● **Task**: Print out all of the records exactly; no picture belongs in the result.

● **Data supplied**:
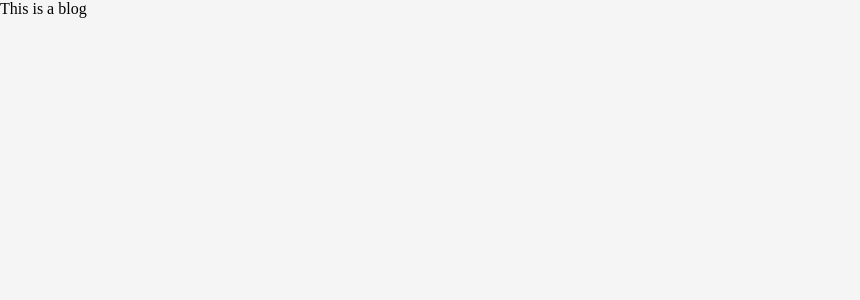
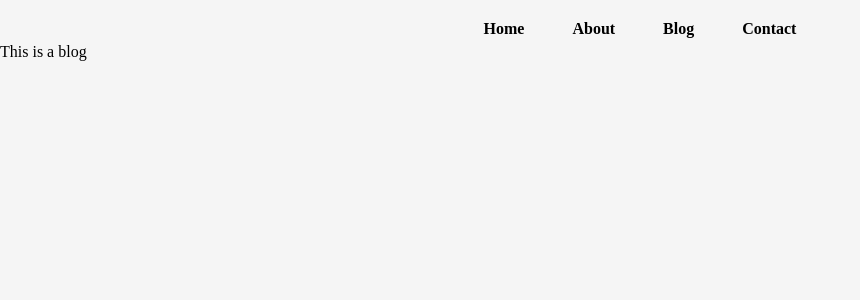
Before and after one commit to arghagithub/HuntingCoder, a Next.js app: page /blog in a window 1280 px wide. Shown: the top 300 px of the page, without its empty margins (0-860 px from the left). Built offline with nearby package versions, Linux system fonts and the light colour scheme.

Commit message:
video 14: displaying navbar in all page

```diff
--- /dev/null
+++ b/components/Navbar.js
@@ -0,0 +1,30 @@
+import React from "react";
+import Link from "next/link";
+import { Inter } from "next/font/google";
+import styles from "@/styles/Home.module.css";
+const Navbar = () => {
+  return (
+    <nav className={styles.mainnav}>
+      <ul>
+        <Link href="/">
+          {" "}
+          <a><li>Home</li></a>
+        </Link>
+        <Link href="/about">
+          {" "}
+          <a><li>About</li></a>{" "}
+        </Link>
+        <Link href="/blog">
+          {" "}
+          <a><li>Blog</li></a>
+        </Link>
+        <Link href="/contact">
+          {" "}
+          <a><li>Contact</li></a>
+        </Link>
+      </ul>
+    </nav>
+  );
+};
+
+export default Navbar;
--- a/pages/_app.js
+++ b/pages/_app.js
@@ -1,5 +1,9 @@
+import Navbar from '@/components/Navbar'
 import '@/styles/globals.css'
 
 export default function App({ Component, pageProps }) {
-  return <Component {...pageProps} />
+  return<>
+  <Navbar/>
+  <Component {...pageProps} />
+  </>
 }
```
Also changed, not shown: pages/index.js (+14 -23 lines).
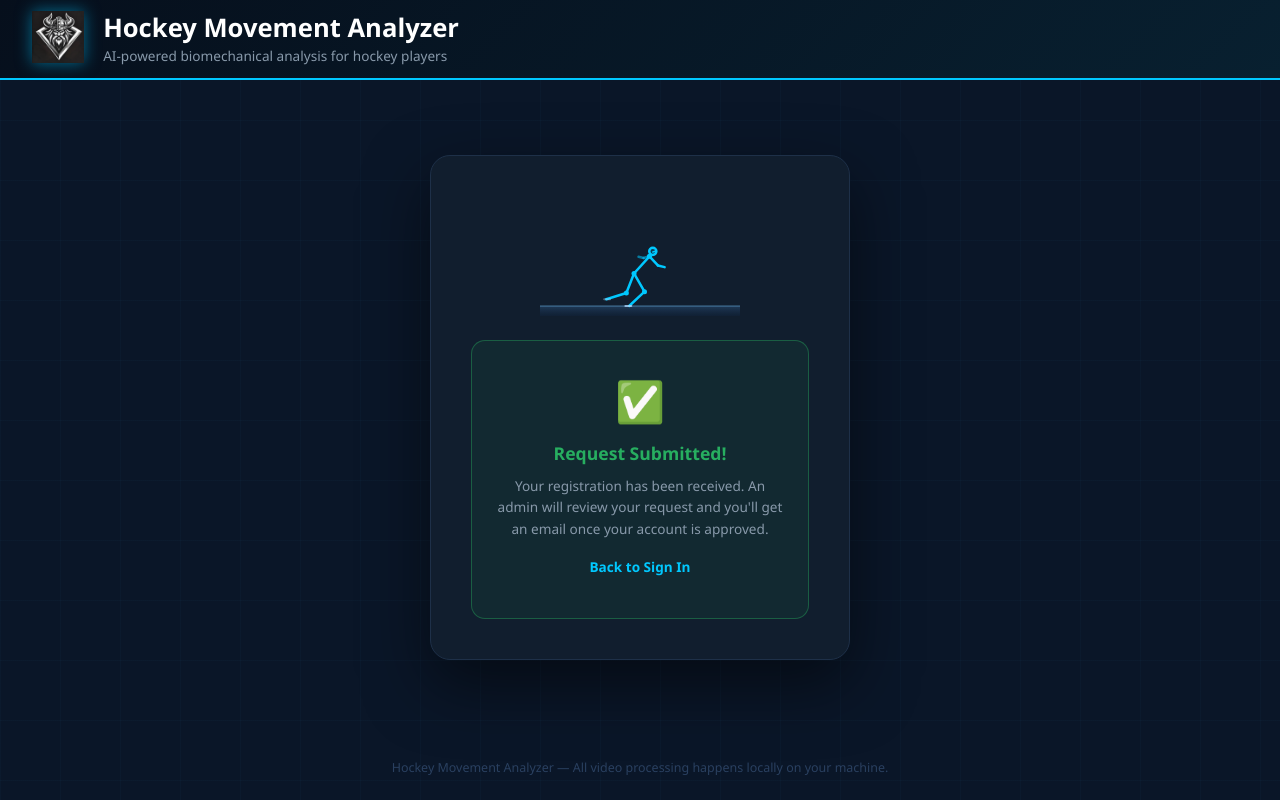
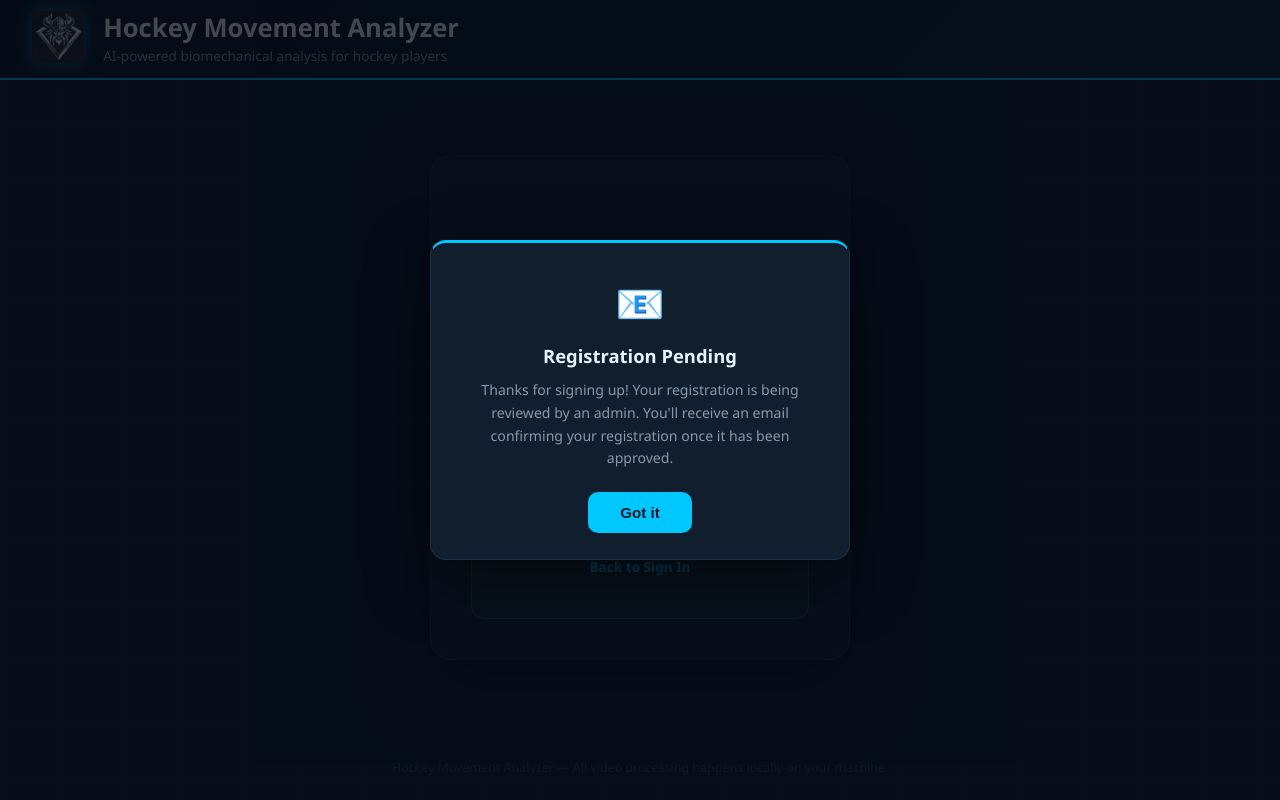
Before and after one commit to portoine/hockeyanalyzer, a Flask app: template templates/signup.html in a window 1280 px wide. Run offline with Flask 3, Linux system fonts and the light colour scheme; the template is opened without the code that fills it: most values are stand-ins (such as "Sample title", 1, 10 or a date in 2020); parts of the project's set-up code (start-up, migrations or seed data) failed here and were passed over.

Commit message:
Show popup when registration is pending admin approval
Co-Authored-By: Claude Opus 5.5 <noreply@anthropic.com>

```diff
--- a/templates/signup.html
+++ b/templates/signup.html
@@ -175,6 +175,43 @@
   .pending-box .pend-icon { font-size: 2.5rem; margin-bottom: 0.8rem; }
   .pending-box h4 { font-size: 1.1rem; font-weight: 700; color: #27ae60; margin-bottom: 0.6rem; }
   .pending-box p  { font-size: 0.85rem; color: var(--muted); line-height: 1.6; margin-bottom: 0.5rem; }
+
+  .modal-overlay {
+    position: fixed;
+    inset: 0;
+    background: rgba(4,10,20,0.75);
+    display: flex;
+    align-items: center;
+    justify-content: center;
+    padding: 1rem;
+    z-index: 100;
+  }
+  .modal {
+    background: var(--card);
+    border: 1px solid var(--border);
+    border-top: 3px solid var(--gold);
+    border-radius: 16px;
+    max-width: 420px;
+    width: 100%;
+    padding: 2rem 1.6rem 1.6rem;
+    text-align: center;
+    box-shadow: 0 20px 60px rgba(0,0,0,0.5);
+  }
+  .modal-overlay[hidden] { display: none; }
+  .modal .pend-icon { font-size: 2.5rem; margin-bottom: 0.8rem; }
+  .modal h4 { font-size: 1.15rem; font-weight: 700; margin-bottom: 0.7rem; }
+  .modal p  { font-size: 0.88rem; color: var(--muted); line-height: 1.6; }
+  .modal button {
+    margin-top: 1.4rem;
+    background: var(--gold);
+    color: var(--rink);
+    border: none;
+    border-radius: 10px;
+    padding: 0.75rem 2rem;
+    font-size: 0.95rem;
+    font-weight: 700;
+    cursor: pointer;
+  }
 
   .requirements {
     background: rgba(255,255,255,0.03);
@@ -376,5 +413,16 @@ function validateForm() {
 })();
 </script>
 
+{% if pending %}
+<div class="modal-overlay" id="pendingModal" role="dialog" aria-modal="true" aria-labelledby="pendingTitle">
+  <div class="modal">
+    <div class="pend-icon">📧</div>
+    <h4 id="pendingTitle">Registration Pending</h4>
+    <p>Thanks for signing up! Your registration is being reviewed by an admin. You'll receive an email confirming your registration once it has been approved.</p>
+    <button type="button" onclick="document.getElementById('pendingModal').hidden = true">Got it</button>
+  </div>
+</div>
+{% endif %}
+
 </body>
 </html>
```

● **Finished exercise**:
Before and after one commit to arghagithub/HuntingCoder, a Next.js app: page /blog in a window 1280 px wide. Shown: the top 300 px of the page, without its empty margins (0-860 px from the left). Built offline with nearby package versions, Linux system fonts and the light colour scheme.

Commit message:
video 14: displaying navbar in all page

```diff
--- /dev/null
+++ b/components/Navbar.js
@@ -0,0 +1,30 @@
+import React from "react";
+import Link from "next/link";
+import { Inter } from "next/font/google";
+import styles from "@/styles/Home.module.css";
+const Navbar = () => {
+  return (
+    <nav className={styles.mainnav}>
+      <ul>
+        <Link href="/">
+          {" "}
+          <a><li>Home</li></a>
+        </Link>
+        <Link href="/about">
+          {" "}
+          <a><li>About</li></a>{" "}
+        </Link>
+        <Link href="/blog">
+          {" "}
+          <a><li>Blog</li></a>
+        </Link>
+        <Link href="/contact">
+          {" "}
+          <a><li>Contact</li></a>
+        </Link>
+      </ul>
+    </nav>
+  );
+};
+
+export default Navbar;
--- a/pages/_app.js
+++ b/pages/_app.js
@@ -1,5 +1,9 @@
+import Navbar from '@/components/Navbar'
 import '@/styles/globals.css'
 
 export default function App({ Component, pageProps }) {
-  return <Component {...pageProps} />
+  return<>
+  <Navbar/>
+  <Component {...pageProps} />
+  </>
 }
```
Also changed, not shown: pages/index.js (+14 -23 lines).
Before and after one commit to portoine/hockeyanalyzer, a Flask app: template templates/signup.html in a window 1280 px wide. Run offline with Flask 3, Linux system fonts and the light colour scheme; the template is opened without the code that fills it: most values are stand-ins (such as "Sample title", 1, 10 or a date in 2020); parts of the project's set-up code (start-up, migrations or seed data) failed here and were passed over.

Commit message:
Show popup when registration is pending admin approval
Co-Authored-By: Claude Opus 5.5 <noreply@anthropic.com>

```diff
--- a/templates/signup.html
+++ b/templates/signup.html
@@ -175,6 +175,43 @@
   .pending-box .pend-icon { font-size: 2.5rem; margin-bottom: 0.8rem; }
   .pending-box h4 { font-size: 1.1rem; font-weight: 700; color: #27ae60; margin-bottom: 0.6rem; }
   .pending-box p  { font-size: 0.85rem; color: var(--muted); line-height: 1.6; margin-bottom: 0.5rem; }
+
+  .modal-overlay {
+    position: fixed;
+    inset: 0;
+    background: rgba(4,10,20,0.75);
+    display: flex;
+    align-items: center;
+    justify-content: center;
+    padding: 1rem;
+    z-index: 100;
+  }
+  .modal {
+    background: var(--card);
+    border: 1px solid var(--border);
+    border-top: 3px solid var(--gold);
+    border-radius: 16px;
+    max-width: 420px;
+    width: 100%;
+    padding: 2rem 1.6rem 1.6rem;
+    text-align: center;
+    box-shadow: 0 20px 60px rgba(0,0,0,0.5);
+  }
+  .modal-overlay[hidden] { display: none; }
+  .modal .pend-icon { font-size: 2.5rem; margin-bottom: 0.8rem; }
+  .modal h4 { font-size: 1.15rem; font-weight: 700; margin-bottom: 0.7rem; }
+  .modal p  { font-size: 0.88rem; color: var(--muted); line-height: 1.6; }
+  .modal button {
+    margin-top: 1.4rem;
+    background: var(--gold);
+    color: var(--rink);
+    border: none;
+    border-radius: 10px;
+    padding: 0.75rem 2rem;
+    font-size: 0.95rem;
+    font-weight: 700;
+    cursor: pointer;
+  }
 
   .requirements {
     background: rgba(255,255,255,0.03);
@@ -376,5 +413,16 @@ function validateForm() {
 })();
 </script>
 
+{% if pending %}
+<div class="modal-overlay" id="pendingModal" role="dialog" aria-modal="true" aria-labelledby="pendingTitle">
+  <div class="modal">
+    <div class="pend-icon">📧</div>
+    <h4 id="pendingTitle">Registration Pending</h4>
+    <p>Thanks for signing up! Your registration is being reviewed by an admin. You'll receive an email confirming your registration once it has been approved.</p>
+    <button type="button" onclick="document.getElementById('pendingModal').hidden = true">Got it</button>
+  </div>
+</div>
+{% endif %}
+
 </body>
 </html>
```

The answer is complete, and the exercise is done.